Even though Armenian and Assyrian Christians are recognized and protected by Iran, they are treated as second-class citizens and are not allowed contact with Muslim background Christians. They are also not allowed to conduct church services in the national language. Last month intelligence agents in Iran stormed a 100-year-old historic church belonging to The Assyrian Presbytery, changed the locks, tore down the cross from the church tower, and ordered the church closed. The Assyrian people are no longer allowed to hold worship services there.
Article 18, an independent NGO seeking to promote and increase awareness of the right to religious freedom among Iranians, reports that many churches owned by Protestants have been confiscated in Iran. And last year several house churches were raided including arrests of entire congregations. Most recently a house church leader was arrested because of peaceful assembly with other Christians. She was put in solitary confinement for 40 days and has been transferred from a smaller jail to a prison where infidels (a convert from Islam to Christianity) are housed. The emotional and psychological abuse inflicted during incarceration attempts to “break” her.
USCIRF’s 2019 report urges the U.S. government to speak out frequently at all levels about “severe religious freedom abuses” in Iran; to freeze the assets of Iranian officials responsible for such abuses and bar their entry into the U.S.; and to press for the release of all prisoners of conscience held in Iran.

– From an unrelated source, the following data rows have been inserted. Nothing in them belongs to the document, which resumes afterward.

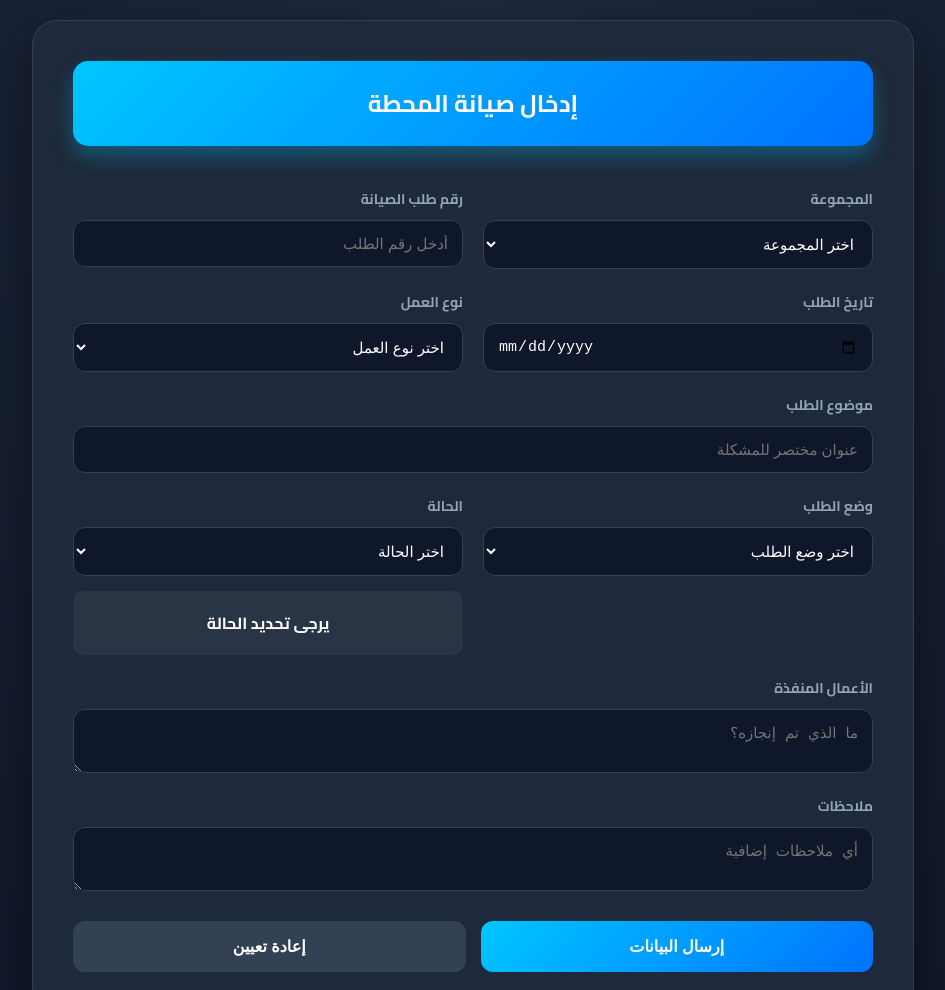
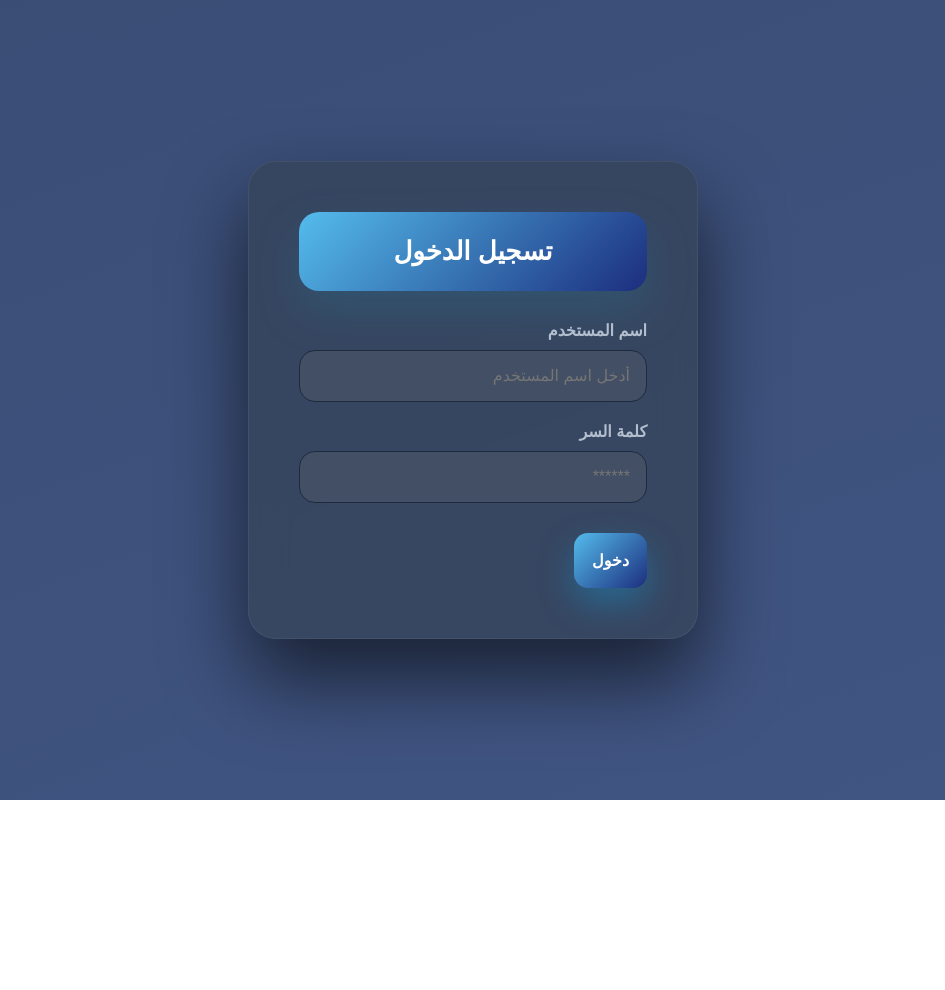
Before and after one commit to nour99828/Data_Entry, a plain HTML site: page index.html in a window 1280 px wide. Shown: the top 990 px of the page, without its empty margins (167-1112 px from the left). After the commit the page ends 800 px from the top, so only its background shows below. Drawn offline with Linux system fonts and the light colour scheme.

Commit message:
Add files via upload

```diff
--- a/index.html
+++ b/index.html
@@ -3,242 +3,433 @@
 <head>
 <meta charset="UTF-8">
 <meta name="viewport" content="width=device-width, initial-scale=1.0">
-    <title>نظام صيانة المحطة الاحترافي</title>
-    <link href="https://fonts.googleapis.com/css2?family=Cairo:wght@400;700&display=swap" rel="stylesheet">
+<title>نظام صيانة محطة تشرين</title>
+
 <style>
-        :root {
-            --electric: #00c6ff;
-            --dark-bg: #0f172a;
-            --card-bg: #1e293b;
-            --input-bg: #0f172a;
-            --border: #334155;
-            --text-gray: #94a3b8;
-            /* ألوان الحالات المطلوبة */
-            --status-new: #3b82f6;      /* أزرق */
-            --status-progress: #ef4444; /* أحمر */
-            --status-done: #10b981;     /* أخضر */
-            --status-closed: #6b7280;   /* رمادي */
+:root{
+--primary:#54bcec;
+--primary-dark:#1c2e7e;
+--bg:#0b1220;
+--card:rgba(55, 69, 92, 0.85);
+--input:#434f64;
+--border:#1f2a3d;
+--text:#e2e8f0;
+--muted:#b3bfce;
+--success:#10b981;
+--danger:#ef4444;
+--warning:#facc15;
 }
 
-        body {
-            margin: 0;
-            font-family: 'Cairo', sans-serif;
-            background: radial-gradient(circle at top, #1e293b, #0f172a);
-            color: white;
-            display: flex;
-            justify-content: center;
-            padding: 20px;
+*{box-sizing:border-box}
+
+body{
+margin:0;
+font-family:'Cairo',sans-serif;
+background:linear-gradient(160deg,#394d75,#415583);
+color:var(--text);
+display:flex;
+justify-content:center;
+align-items: center; /* لضمان توسط الفورم */
+min-height: 100vh;
+padding:40px 20px;
 }
 
-        .container {
-            max-width: 800px;
+/* شاشة تسجيل الدخول */
+#loginSection {
     width: 100%;
-            background: var(--card-bg);
-            padding: 40px;
-            border-radius: 25px;
-            box-shadow: 0 20px 50px rgba(0,0,0,0.5);
-            border: 1px solid rgba(255,255,255,0.1);
+    max-width: 450px;
+    background: var(--card);
+    backdrop-filter: blur(18px);
+    border-radius: 28px;
+    padding: 50px;
+    border: 1px solid rgba(255,255,255,0.06);
+    box-shadow: 0 40px 80px rgba(0,0,0,0.6);
+    text-align: center;
+    animation: fadeIn .6s ease;
 }
 
-        .header-title {
-            text-align: center;
-            background: linear-gradient(135deg, #00c6ff, #0072ff);
-            padding: 20px;
-            border-radius: 15px;
-            margin-bottom: 40px;
-            font-size: 24px;
-            font-weight: bold;
-            box-shadow: 0 10px 20px rgba(0,198,255,0.3);
+/* إخفاء الفورم الأساسي في البداية */
+#mainContainer {
+    display: none;
+    width:100%;
+    max-width:950px;
 }
 
-        .form-grid {
-            display: grid;
-            grid-template-columns: repeat(auto-fit, minmax(280px, 1fr));
-            gap: 20px;
+.container{
+width:100%;
+background:var(--card);
+backdrop-filter:blur(18px);
+border-radius:28px;
+padding:55px;
+border:1px solid rgba(255,255,255,0.06);
+box-shadow:0 40px 80px rgba(0,0,0,0.6);
+animation:fadeIn .6s ease;
 }
 
-        .form-group { display: flex; flex-direction: column; }
-        .full-width { grid-column: 1 / -1; }
-
-        label {
-            margin-bottom: 8px;
-            font-size: 14px;
-            color: var(--text-gray);
-            font-weight: bold;
+@keyframes fadeIn{
+from{opacity:0;transform:translateY(25px)}
+to{opacity:1;transform:translateY(0)}
 }
 
-        input, select, textarea {
-            padding: 14px;
-            border: 1px solid var(--border);
-            border-radius: 12px;
-            background: var(--input-bg);
-            color: white;
-            font-size: 15px;
-            transition: all 0.3s ease;
-        }
-
-        input:focus, select:focus, textarea:focus {
-            outline: none;
-            border-color: var(--electric);
-            box-shadow: 0 0 15px rgba(0,198,255,0.4);
-        }
-
-        /* تنسيق صندوق الحالة الملون */
-        #statusBox {
-            margin-top: 15px;
-            padding: 15px;
-            text-align: center;
-            border-radius: 10px;
-            font-weight: bold;
-            transition: 0.4s;
-            border: 2px solid transparent;
-            background: rgba(255,255,255,0.05);
-        }
-
-        /* فئات الألوان للحالة */
-        .bg-new { background: rgba(59, 130, 246, 0.2) !important; color: #3b82f6; border-color: #3b82f6 !important; }
-        .bg-progress { background: rgba(239, 68, 68, 0.2) !important; color: #ef4444; border-color: #ef4444 !important; }
-        .bg-done { background: rgba(16, 185, 129, 0.2) !important; color: #10b981; border-color: #10b981 !important; }
-        .bg-closed { background: rgba(107, 114, 128, 0.2) !important; color: #9ca3af; border-color: #9ca3af !important; }
-
-        .btn-container {
-            margin-top: 30px;
-            display: flex;
-            gap: 15px;
-        }
-
-        button {
-            flex: 1;
-            padding: 16px;
-            border: none;
-            border-radius: 12px;
-            font-weight: bold;
-            font-size: 16px;
-            cursor: pointer;
-            transition: 0.3s;
-        }
-
-        .btn-submit {
-            background: linear-gradient(135deg, #00c6ff, #0072ff);
+.header-title{
+text-align:center;
+font-size:26px;
+font-weight:700;
+padding:24px;
+margin-bottom:55px;
+border-radius:20px;
+background:linear-gradient(135deg,var(--primary),var(--primary-dark));
+box-shadow:0 20px 40px rgba(43, 106, 133, 0.4);
 color: white;
 }
 
-        .btn-submit:hover { transform: translateY(-3px); box-shadow: 0 10px 20px rgba(0,198,255,0.4); }
+.form-grid{
+display:grid;
+grid-template-columns:repeat(auto-fit,minmax(280px,1fr));
+gap:30px;
+}
 
-        .btn-reset { background: #334155; color: white; }
+.form-group{
+display:flex;
+flex-direction:column;
+position:relative;
+text-align: right;
+}
 
-        @media (max-width: 600px) {
-            .container { padding: 20px; }
-            .header-title { font-size: 20px; }
+.full-width{
+grid-column:1/-1;
+}
+
+label{
+margin-bottom:10px;
+font-size:16px;
+font-weight:600;
+font-weight:bold;
+color:var(--muted);
+}
+
+input,select,textarea{
+background:var(--input);
+border:1px solid var(--border);
+border-radius:16px;
+padding:16px;
+font-size:16px;
+color:var(--text);
+transition:.3s;
+text-align: right;
+}
+
+input:hover,select:hover,textarea:hover{
+border-color:var(--primary);
+}
+
+input:focus,select:focus,textarea:focus{
+outline:none;
+border-color:var(--primary);
+box-shadow:0 0 0 3px rgba(14,165,233,0.25);
+}
+
+textarea{
+min-height:130px;
+resize:vertical;
+}
+
+#statusBox{
+margin-top:15px;
+padding:14px;
+border-radius:14px;
+font-weight:600;
+text-align:center;
+background:rgba(255,255,255,0.04);
+border:1px solid var(--border);
+transition:.3s;
+}
+
+.bg-urgent{
+background:rgba(239,68,68,0.15)!important;
+color:var(--danger);
+border-color:var(--danger)!important;
+}
+
+.bg-normal{
+background:rgba(250,204,21,0.15)!important;
+color:var(--warning);
+border-color:var(--warning)!important;
+}
+
+.bg-Whenstopping{
+background:rgba(16,185,129,0.15)!important;
+color:var(--success);
+border-color:var(--success)!important;
+}
+
+.btn-container{
+margin-top:50px;
+display:flex;
+gap:20px;
+}
+
+button{
+flex:1;
+padding:18px;
+border:none;
+border-radius:14px;
+font-size:16px;
+font-weight:700;
+cursor:pointer;
+transition:.3s;
+}
+
+.btn-submit, .btn-login{
+background:linear-gradient(135deg,var(--primary),var(--primary-dark));
+color:white;
+box-shadow:0 15px 35px rgba(14,165,233,0.35);
+display:flex;
+align-items:center;
+justify-content:center;
+gap:10px;
+}
+
+.btn-submit:hover, .btn-login:hover{
+transform:translateY(-4px);
+box-shadow:0 25px 45px rgba(14,165,233,0.55);
+filter: brightness(1.1);
+}
+
+.btn-reset{
+background:rgba(255,255,255,0.05);
+color:white;
+border: 1px solid var(--border);
+}
+
+.btn-reset:hover{
+background:#993232;
+}
+
+.spinner{
+width:18px;
+height:18px;
+border:3px solid rgba(255,255,255,0.3);
+border-top:3px solid white;
+border-radius:50%;
+animation:spin 1s linear infinite;
+}
+
+@keyframes spin{
+to{transform:rotate(360deg)}
+}
+
+.toast{
+position:fixed;
+bottom:30px;
+left:30px;
+padding:16px 24px;
+border-radius:16px;
+font-weight:600;
+color:white;
+box-shadow:0 20px 40px rgba(0,0,0,0.4);
+animation:slideIn .4s ease;
+z-index:9999;
+}
+
+@keyframes slideIn{
+from{opacity:0;transform:translateY(20px)}
+to{opacity:1;transform:translateY(0)}
+}
+
+@media(max-width:600px){
+.container, #loginSection{padding:30px 20px}
+.header-title{font-size:20px}
 }
 </style>
 </head>
+
 <body>
 
-<div class="container">
+<div id="loginSection">
+    <div class="header-title" style="margin-bottom: 30px;">تسجيل الدخول</div>
+    <div class="form-group" style="margin-bottom: 20px;">
+        <label>اسم المستخدم</label>
+        <input type="text" id="userInput" placeholder="أدخل اسم المستخدم">
+    </div>
+    <div class="form-group" style="margin-bottom: 30px;">
+        <label>كلمة السر</label>
+        <input type="password" id="passInput" placeholder="******">
+    </div>
+    <button class="btn-login" onclick="validateLogin()">دخول</button>
+    <p id="errorMsg" style="color: var(--danger); margin-top: 15px; display: none; font-weight: bold;">اسم المستخدم أو كلمة السر خطأ!</p>
+</div>
+
+<div id="mainContainer" class="container">
     <div class="header-title">إدخال صيانة المحطة</div>
 
     <form id="maintenanceForm">
+        <input type="hidden" name="station" value="تشرين">
+        <input type="hidden" name="currentUser" id="currentUserHidden">
+
         <div class="form-grid">
             <div class="form-group">
                 <label>المجموعة</label>
-                <select required>
-                    <option disabled selected>اختر المجموعة</option>
-                    <option>محطة الكهرباء الرئيسية</option>
-                    <option>محطة التوليد الشمالية</option>
-                    <option>محطة التحويل 1</option>
-                    <option>محطة الطوارئ</option>
+                <select name="groupName" required>
+                    <option disabled selected value="">اختر المجموعة</option>
+                    <option> البخارية الأولى</option>
+                    <option> البخارية الثانية</option>
+                    <option> الغازية الأولى</option>
+                    <option> الغازية الثانية </option>
+                    <option> غازية أولى -مركبة </option>
+                    <option> غازية ثانية -مركبة </option>
+                    <option> بخارية -مركبة </option>
                 </select>
             </div>
 
             <div class="form-group">
                 <label>رقم طلب الصيانة</label>
-                <input type="number" placeholder="أدخل رقم الطلب">
+                <input type="text" name="orderNum" placeholder="أدخل رقم الطلب" required>
             </div>
 
             <div class="form-group">
                 <label>تاريخ الطلب</label>
-                <input type="date" required>
+                <input type="date" name="orderDate" required>
             </div>
 
             <div class="form-group">
                 <label>نوع العمل</label>
-                <select required>
-                    <option disabled selected>اختر نوع العمل</option>
+                <select name="workType" required>
+                    <option disabled selected value="">اختر نوع العمل</option>
                     <option>كهرباء</option>
-                    <option>سباكة</option>
-                    <option>تكييف</option>
-                    <option>صيانة عامة</option>
+                    <option>ميكانيك</option>
+                    <option>تحكم</option>
+                    <option>كيمياء </option>
+                    <option>مرافق </option>
                 </select>
-            </div>
-
-            <div class="form-group full-width">
-                <label>موضوع الطلب</label>
-                <input type="text" placeholder="عنوان مختصر للمشكلة">
             </div>
 
             <div class="form-group">
                 <label>وضع الطلب</label>
-                <select required>
-                    <option disabled selected>اختر وضع الطلب</option>
-                    <option>عادي</option>
-                    <option>مستعجل</option>
-                    <option>طارئ</option>
+                <select name="orderPos" required>
+                    <option disabled selected value="">اختر وضع الطلب</option>
+                    <option>قيد التنفيذ</option>
+                    <option>قيد الاختبار</option>
+                    <option>تم التنفيذ</option>
                 </select>
             </div>
 
             <div class="form-group">
                 <label>الحالة</label>
-                <select id="statusSelect" required>
-                    <option disabled selected>اختر الحالة</option>
-                    <option value="new">جديد</option>
-                    <option value="progress">قيد التنفيذ</option>
-                    <option value="done">مكتمل</option>
-                    <option value="closed">مغلق</option>
+                <select id="statusSelect" name="status" required>
+                    <option disabled selected value="">اختر الحالة</option>
+                    <option value="عاجل" >عاجل</option>
+                    <option value="عادي" >عادي </option>
+                    <option value="لحين التوقف"  >لحين التوقف</option>
                 </select>
                 <div id="statusBox">يرجى تحديد الحالة</div>
             </div>
 
             <div class="form-group full-width">
+                <label>موضوع الطلب</label>
+                <textarea name="subject" placeholder="عنوان مختصر"></textarea>
+            </div>
+
+            <div class="form-group full-width">
                 <label>الأعمال المنفذة</label>
-                <textarea placeholder="ما الذي تم إنجازه؟"></textarea>
+                <textarea name="doneWork" placeholder="ما الذي تم إنجازه؟"></textarea>
+            </div>
+
+            <div class="form-group full-width">
+                <label>القطع التبديلية المستخدمة </label>
+                <textarea name="spareParts" placeholder="ما القطع التبديلية التي تم استخدامها"></textarea>
             </div>
 
             <div class="form-group full-width">
                 <label>ملاحظات</label>
-                <textarea placeholder="أي ملاحظات إضافية"></textarea>
+                <textarea name="notes" placeholder="أي ملاحظات إضافية"></textarea>
             </div>
         </div>
 
         <div class="btn-container">
-            <button type="submit" class="btn-submit">إرسال البيانات</button>
-            <button type="reset" class="btn-reset">إعادة تعيين</button>
+            <button type="submit" class="btn-submit" id="submitBtn">
+                <span>إرسال البيانات</span>
+            </button>
+            <button type="reset" class="btn-reset" onclick="resetUI()">إعادة تعيين</button>
         </div>
     </form>
 </div>
 
 <script>
-    const select = document.getElementById("statusSelect");
-    const box = document.getElementById("statusBox");
+// --- نظام المستخدمين (5 مستخدمين) ---
+const allowedUsers = {
+    "admin1": "1001",
+    "admin2": "1002",
+    "admin3": "1003",
+    "admin4": "1004",
+    "admin5": "1005"
+};
 
-    select.addEventListener("change", function() {
-        // إزالة الألوان السابقة
-        box.classList.remove("bg-new", "bg-progress", "bg-done", "bg-closed");
+function validateLogin() {
+    const user = document.getElementById("userInput").value;
+    const pass = document.getElementById("passInput").value;
+    const error = document.getElementById("errorMsg");
 
-        // إضافة اللون الجديد وتغيير النص بناءً على طلبك
-        if(this.value === "new") {
-            box.textContent = "الحالة: جديد";
-            box.classList.add("bg-new");
-        } else if(this.value === "progress") {
-            box.textContent = "الحالة: قيد التنفيذ (أحمر)";
-            box.classList.add("bg-progress");
-        } else if(this.value === "done") {
-            box.textContent = "الحالة: مكتمل (أخضر)";
-            box.classList.add("bg-done");
-        } else if(this.value === "closed") {
-            box.textContent = "الحالة: مغلق";
-            box.classList.add("bg-closed");
+    if (allowedUsers[user] && allowedUsers[user] === pass) {
+        document.getElementById("loginSection").style.display = "none";
+        document.getElementById("mainContainer").style.display = "block";
+        document.getElementById("currentUserHidden").value = user; // حفظ الاسم للإرسال
+    } else {
+        error.style.display = "block";
     }
+}
+
+// --- كودك الأصلي دون تعديل على المنطق ---
+const scriptURL = 'https://script.google.com/macros/s/AKfycbzD1zzmHc7HVAhZvXNTxU1KZuM35dD91EPsp31Egs6-DI7ALwnfYpLf5LpR45dab0tb/exec';
+const form=document.getElementById("maintenanceForm");
+const submitBtn=document.getElementById("submitBtn");
+const select=document.getElementById("statusSelect");
+const box=document.getElementById("statusBox");
+
+function resetUI() {
+    box.textContent="يرجى تحديد الحالة";
+    box.classList.remove("bg-urgent","bg-normal","bg-Whenstopping");
+}
+
+select.addEventListener("change",function(){
+    box.classList.remove("bg-urgent","bg-normal","bg-Whenstopping");
+    if(this.value==="عاجل"){
+        box.textContent="الحالة: عاجل";
+        box.classList.add("bg-urgent");
+    }
+    else if(this.value==="عادي"){
+        box.textContent="الحالة: عادي";
+        box.classList.add("bg-normal");
+    }
+    else if(this.value==="لحين التوقف"){
+        box.textContent="الحالة: لحين التوقف";
+        box.classList.add("bg-Whenstopping");
+    }
+});
+
+form.addEventListener("submit",function(e){
+    e.preventDefault();
+    submitBtn.disabled=true;
+    submitBtn.innerHTML='<div class="spinner"></div> جاري الإرسال';
+
+    fetch(scriptURL, { method: 'POST', body: new FormData(form)})
+    .then(response => {
+        submitBtn.disabled=false;
+        submitBtn.innerHTML='<span>إرسال البيانات</span>';
+        const toast=document.createElement("div");
+        toast.className="toast";
+        toast.style.background="linear-gradient(135deg,#10b981,#059669)";
+        toast.textContent="تم إرسال البيانات بنجاح ✔";
+        document.body.appendChild(toast);
+        setTimeout(()=>toast.remove(),3000);
+        form.reset();
+        resetUI();
+    })
+    .catch(error => {
+        submitBtn.disabled=false;
+        submitBtn.innerHTML='<span>إرسال البيانات</span>';
+        alert("حدث خطأ في الإرسال، يرجى المحاولة مرة أخرى");
+    });
 });
 </script>
 
```
Lines whose indentation alone changed are shown as unchanged.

USCIRF Commissioner Gary Bauer said, “Sadly, USCIRF’s report shows no progress in Iran at all between last year and this year. Iran continues to persecute various religious minorities including Muslim minorities that don’t agree with its Shi’ite regime. We have asked the Administration and Congress to keep religious liberty and human rights as a central part of our dealings and negotiations with Iran.”
Courtesy of 21WilberforceTake Action